▶ **What you should do**
Starting with the first line and ending with the last, copy the entries word for word.

Supplied information Block Start

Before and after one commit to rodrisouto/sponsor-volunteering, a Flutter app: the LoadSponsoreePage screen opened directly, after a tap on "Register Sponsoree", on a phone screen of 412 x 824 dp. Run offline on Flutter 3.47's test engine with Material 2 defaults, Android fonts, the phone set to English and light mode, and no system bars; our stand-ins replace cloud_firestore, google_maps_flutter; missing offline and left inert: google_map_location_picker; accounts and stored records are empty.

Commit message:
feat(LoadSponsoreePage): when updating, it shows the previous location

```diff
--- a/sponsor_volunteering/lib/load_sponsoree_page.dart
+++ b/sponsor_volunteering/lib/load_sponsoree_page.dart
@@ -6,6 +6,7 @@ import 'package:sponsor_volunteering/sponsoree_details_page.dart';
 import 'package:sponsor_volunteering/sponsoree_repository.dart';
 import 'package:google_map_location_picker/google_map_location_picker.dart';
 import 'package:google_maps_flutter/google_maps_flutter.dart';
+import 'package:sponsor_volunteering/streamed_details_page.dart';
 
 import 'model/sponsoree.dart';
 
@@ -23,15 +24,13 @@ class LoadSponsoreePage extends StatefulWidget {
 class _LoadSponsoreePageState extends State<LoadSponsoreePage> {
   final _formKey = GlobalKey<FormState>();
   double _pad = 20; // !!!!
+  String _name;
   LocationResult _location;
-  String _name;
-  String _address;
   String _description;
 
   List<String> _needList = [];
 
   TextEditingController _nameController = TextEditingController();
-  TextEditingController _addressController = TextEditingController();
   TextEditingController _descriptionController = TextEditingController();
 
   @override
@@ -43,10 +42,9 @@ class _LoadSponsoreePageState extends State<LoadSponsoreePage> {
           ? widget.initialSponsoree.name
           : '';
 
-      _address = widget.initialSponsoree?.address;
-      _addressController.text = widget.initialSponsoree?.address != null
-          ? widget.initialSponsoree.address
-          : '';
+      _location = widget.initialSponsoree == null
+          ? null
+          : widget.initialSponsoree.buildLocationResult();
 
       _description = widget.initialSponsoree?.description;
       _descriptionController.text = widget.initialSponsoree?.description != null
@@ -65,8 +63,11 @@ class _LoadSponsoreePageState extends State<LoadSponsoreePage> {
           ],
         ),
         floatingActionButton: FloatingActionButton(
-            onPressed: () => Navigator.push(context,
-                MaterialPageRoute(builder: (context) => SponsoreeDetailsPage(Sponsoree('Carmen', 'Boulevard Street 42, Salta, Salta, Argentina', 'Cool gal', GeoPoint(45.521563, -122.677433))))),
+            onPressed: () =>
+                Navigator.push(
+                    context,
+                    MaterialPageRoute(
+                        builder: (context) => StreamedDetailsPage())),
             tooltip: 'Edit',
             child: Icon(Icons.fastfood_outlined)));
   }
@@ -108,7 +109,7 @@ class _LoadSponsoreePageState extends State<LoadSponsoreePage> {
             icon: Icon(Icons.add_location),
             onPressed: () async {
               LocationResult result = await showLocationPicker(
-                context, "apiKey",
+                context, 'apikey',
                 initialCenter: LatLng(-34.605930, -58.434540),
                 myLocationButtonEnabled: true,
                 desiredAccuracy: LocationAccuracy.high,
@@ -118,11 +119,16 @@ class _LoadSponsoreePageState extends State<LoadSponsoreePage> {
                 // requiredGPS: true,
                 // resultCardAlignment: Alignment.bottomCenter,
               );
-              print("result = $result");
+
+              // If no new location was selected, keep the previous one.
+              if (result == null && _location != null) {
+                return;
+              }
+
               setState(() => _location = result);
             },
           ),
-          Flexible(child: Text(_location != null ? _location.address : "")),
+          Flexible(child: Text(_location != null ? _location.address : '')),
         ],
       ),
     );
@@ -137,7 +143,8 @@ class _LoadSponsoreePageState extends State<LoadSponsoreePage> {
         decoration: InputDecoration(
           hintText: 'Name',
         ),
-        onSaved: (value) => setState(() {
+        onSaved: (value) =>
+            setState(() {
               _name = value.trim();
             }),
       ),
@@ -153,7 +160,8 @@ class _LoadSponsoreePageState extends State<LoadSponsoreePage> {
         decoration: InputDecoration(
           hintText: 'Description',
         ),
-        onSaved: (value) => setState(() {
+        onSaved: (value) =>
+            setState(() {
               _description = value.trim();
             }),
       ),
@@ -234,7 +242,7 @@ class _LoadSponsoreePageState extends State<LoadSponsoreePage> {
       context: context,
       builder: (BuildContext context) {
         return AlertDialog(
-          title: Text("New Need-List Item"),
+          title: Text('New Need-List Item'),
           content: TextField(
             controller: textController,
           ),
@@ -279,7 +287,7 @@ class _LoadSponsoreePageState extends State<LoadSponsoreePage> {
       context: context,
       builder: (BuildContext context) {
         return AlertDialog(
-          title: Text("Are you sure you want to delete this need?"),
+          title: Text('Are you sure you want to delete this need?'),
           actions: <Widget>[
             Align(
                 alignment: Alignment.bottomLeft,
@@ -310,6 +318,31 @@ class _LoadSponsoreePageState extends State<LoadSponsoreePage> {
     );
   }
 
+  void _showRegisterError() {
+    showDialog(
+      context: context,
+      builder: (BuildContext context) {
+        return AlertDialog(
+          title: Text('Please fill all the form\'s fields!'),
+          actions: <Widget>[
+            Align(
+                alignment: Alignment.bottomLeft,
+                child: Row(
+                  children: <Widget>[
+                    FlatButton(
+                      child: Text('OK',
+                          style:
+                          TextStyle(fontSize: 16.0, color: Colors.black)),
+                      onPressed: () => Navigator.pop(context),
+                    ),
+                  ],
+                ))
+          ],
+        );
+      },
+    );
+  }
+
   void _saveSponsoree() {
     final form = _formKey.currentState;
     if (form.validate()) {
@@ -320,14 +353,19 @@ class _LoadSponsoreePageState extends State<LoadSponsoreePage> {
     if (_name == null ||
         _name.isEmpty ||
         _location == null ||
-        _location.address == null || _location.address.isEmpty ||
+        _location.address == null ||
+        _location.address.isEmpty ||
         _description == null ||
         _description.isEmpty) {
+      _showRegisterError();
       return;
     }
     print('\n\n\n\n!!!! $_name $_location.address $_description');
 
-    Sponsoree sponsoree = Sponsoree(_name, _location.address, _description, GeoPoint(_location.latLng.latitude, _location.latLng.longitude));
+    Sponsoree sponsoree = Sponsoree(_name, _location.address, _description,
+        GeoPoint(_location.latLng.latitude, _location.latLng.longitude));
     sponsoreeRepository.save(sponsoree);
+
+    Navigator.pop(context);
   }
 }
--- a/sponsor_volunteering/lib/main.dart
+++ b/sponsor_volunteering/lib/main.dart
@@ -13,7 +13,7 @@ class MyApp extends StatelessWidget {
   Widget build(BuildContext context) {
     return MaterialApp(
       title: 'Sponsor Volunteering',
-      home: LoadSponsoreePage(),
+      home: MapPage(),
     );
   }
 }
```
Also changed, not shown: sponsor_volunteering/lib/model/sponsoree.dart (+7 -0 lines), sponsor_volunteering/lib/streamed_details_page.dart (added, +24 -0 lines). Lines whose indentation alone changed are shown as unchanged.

Supplied information Block End

▶ **Answer for this exercise**
Before and after one commit to rodrisouto/sponsor-volunteering, a Flutter app: the LoadSponsoreePage screen opened directly, after a tap on "Register Sponsoree", on a phone screen of 412 x 824 dp. Run offline on Flutter 3.47's test engine with Material 2 defaults, Android fonts, the phone set to English and light mode, and no system bars; our stand-ins replace cloud_firestore, google_maps_flutter; missing offline and left inert: google_map_location_picker; accounts and stored records are empty.

Commit message:
feat(LoadSponsoreePage): when updating, it shows the previous location

```diff
--- a/sponsor_volunteering/lib/load_sponsoree_page.dart
+++ b/sponsor_volunteering/lib/load_sponsoree_page.dart
@@ -6,6 +6,7 @@ import 'package:sponsor_volunteering/sponsoree_details_page.dart';
 import 'package:sponsor_volunteering/sponsoree_repository.dart';
 import 'package:google_map_location_picker/google_map_location_picker.dart';
 import 'package:google_maps_flutter/google_maps_flutter.dart';
+import 'package:sponsor_volunteering/streamed_details_page.dart';
 
 import 'model/sponsoree.dart';
 
@@ -23,15 +24,13 @@ class LoadSponsoreePage extends StatefulWidget {
 class _LoadSponsoreePageState extends State<LoadSponsoreePage> {
   final _formKey = GlobalKey<FormState>();
   double _pad = 20; // !!!!
+  String _name;
   LocationResult _location;
-  String _name;
-  String _address;
   String _description;
 
   List<String> _needList = [];
 
   TextEditingController _nameController = TextEditingController();
-  TextEditingController _addressController = TextEditingController();
   TextEditingController _descriptionController = TextEditingController();
 
   @override
@@ -43,10 +42,9 @@ class _LoadSponsoreePageState extends State<LoadSponsoreePage> {
           ? widget.initialSponsoree.name
           : '';
 
-      _address = widget.initialSponsoree?.address;
-      _addressController.text = widget.initialSponsoree?.address != null
-          ? widget.initialSponsoree.address
-          : '';
+      _location = widget.initialSponsoree == null
+          ? null
+          : widget.initialSponsoree.buildLocationResult();
 
       _description = widget.initialSponsoree?.description;
       _descriptionController.text = widget.initialSponsoree?.description != null
@@ -65,8 +63,11 @@ class _LoadSponsoreePageState extends State<LoadSponsoreePage> {
           ],
         ),
         floatingActionButton: FloatingActionButton(
-            onPressed: () => Navigator.push(context,
-                MaterialPageRoute(builder: (context) => SponsoreeDetailsPage(Sponsoree('Carmen', 'Boulevard Street 42, Salta, Salta, Argentina', 'Cool gal', GeoPoint(45.521563, -122.677433))))),
+            onPressed: () =>
+                Navigator.push(
+                    context,
+                    MaterialPageRoute(
+                        builder: (context) => StreamedDetailsPage())),
             tooltip: 'Edit',
             child: Icon(Icons.fastfood_outlined)));
   }
@@ -108,7 +109,7 @@ class _LoadSponsoreePageState extends State<LoadSponsoreePage> {
             icon: Icon(Icons.add_location),
             onPressed: () async {
               LocationResult result = await showLocationPicker(
-                context, "apiKey",
+                context, 'apikey',
                 initialCenter: LatLng(-34.605930, -58.434540),
                 myLocationButtonEnabled: true,
                 desiredAccuracy: LocationAccuracy.high,
@@ -118,11 +119,16 @@ class _LoadSponsoreePageState extends State<LoadSponsoreePage> {
                 // requiredGPS: true,
                 // resultCardAlignment: Alignment.bottomCenter,
               );
-              print("result = $result");
+
+              // If no new location was selected, keep the previous one.
+              if (result == null && _location != null) {
+                return;
+              }
+
               setState(() => _location = result);
             },
           ),
-          Flexible(child: Text(_location != null ? _location.address : "")),
+          Flexible(child: Text(_location != null ? _location.address : '')),
         ],
       ),
     );
@@ -137,7 +143,8 @@ class _LoadSponsoreePageState extends State<LoadSponsoreePage> {
         decoration: InputDecoration(
           hintText: 'Name',
         ),
-        onSaved: (value) => setState(() {
+        onSaved: (value) =>
+            setState(() {
               _name = value.trim();
             }),
       ),
@@ -153,7 +160,8 @@ class _LoadSponsoreePageState extends State<LoadSponsoreePage> {
         decoration: InputDecoration(
           hintText: 'Description',
         ),
-        onSaved: (value) => setState(() {
+        onSaved: (value) =>
+            setState(() {
               _description = value.trim();
             }),
       ),
@@ -234,7 +242,7 @@ class _LoadSponsoreePageState extends State<LoadSponsoreePage> {
       context: context,
       builder: (BuildContext context) {
         return AlertDialog(
-          title: Text("New Need-List Item"),
+          title: Text('New Need-List Item'),
           content: TextField(
             controller: textController,
           ),
@@ -279,7 +287,7 @@ class _LoadSponsoreePageState extends State<LoadSponsoreePage> {
       context: context,
       builder: (BuildContext context) {
         return AlertDialog(
-          title: Text("Are you sure you want to delete this need?"),
+          title: Text('Are you sure you want to delete this need?'),
           actions: <Widget>[
             Align(
                 alignment: Alignment.bottomLeft,
@@ -310,6 +318,31 @@ class _LoadSponsoreePageState extends State<LoadSponsoreePage> {
     );
   }
 
+  void _showRegisterError() {
+    showDialog(
+      context: context,
+      builder: (BuildContext context) {
+        return AlertDialog(
+          title: Text('Please fill all the form\'s fields!'),
+          actions: <Widget>[
+            Align(
+                alignment: Alignment.bottomLeft,
+                child: Row(
+                  children: <Widget>[
+                    FlatButton(
+                      child: Text('OK',
+                          style:
+                          TextStyle(fontSize: 16.0, color: Colors.black)),
+                      onPressed: () => Navigator.pop(context),
+                    ),
+                  ],
+                ))
+          ],
+        );
+      },
+    );
+  }
+
   void _saveSponsoree() {
     final form = _formKey.currentState;
     if (form.validate()) {
@@ -320,14 +353,19 @@ class _LoadSponsoreePageState extends State<LoadSponsoreePage> {
     if (_name == null ||
         _name.isEmpty ||
         _location == null ||
-        _location.address == null || _location.address.isEmpty ||
+        _location.address == null ||
+        _location.address.isEmpty ||
         _description == null ||
         _description.isEmpty) {
+      _showRegisterError();
       return;
     }
     print('\n\n\n\n!!!! $_name $_location.address $_description');
 
-    Sponsoree sponsoree = Sponsoree(_name, _location.address, _description, GeoPoint(_location.latLng.latitude, _location.latLng.longitude));
+    Sponsoree sponsoree = Sponsoree(_name, _location.address, _description,
+        GeoPoint(_location.latLng.latitude, _location.latLng.longitude));
     sponsoreeRepository.save(sponsoree);
+
+    Navigator.pop(context);
   }
 }
--- a/sponsor_volunteering/lib/main.dart
+++ b/sponsor_volunteering/lib/main.dart
@@ -13,7 +13,7 @@ class MyApp extends StatelessWidget {
   Widget build(BuildContext context) {
     return MaterialApp(
       title: 'Sponsor Volunteering',
-      home: LoadSponsoreePage(),
+      home: MapPage(),
     );
   }
 }
```
Also changed, not shown: sponsor_volunteering/lib/model/sponsoree.dart (+7 -0 lines), sponsor_volunteering/lib/streamed_details_page.dart (added, +24 -0 lines). Lines whose indentation alone changed are shown as unchanged.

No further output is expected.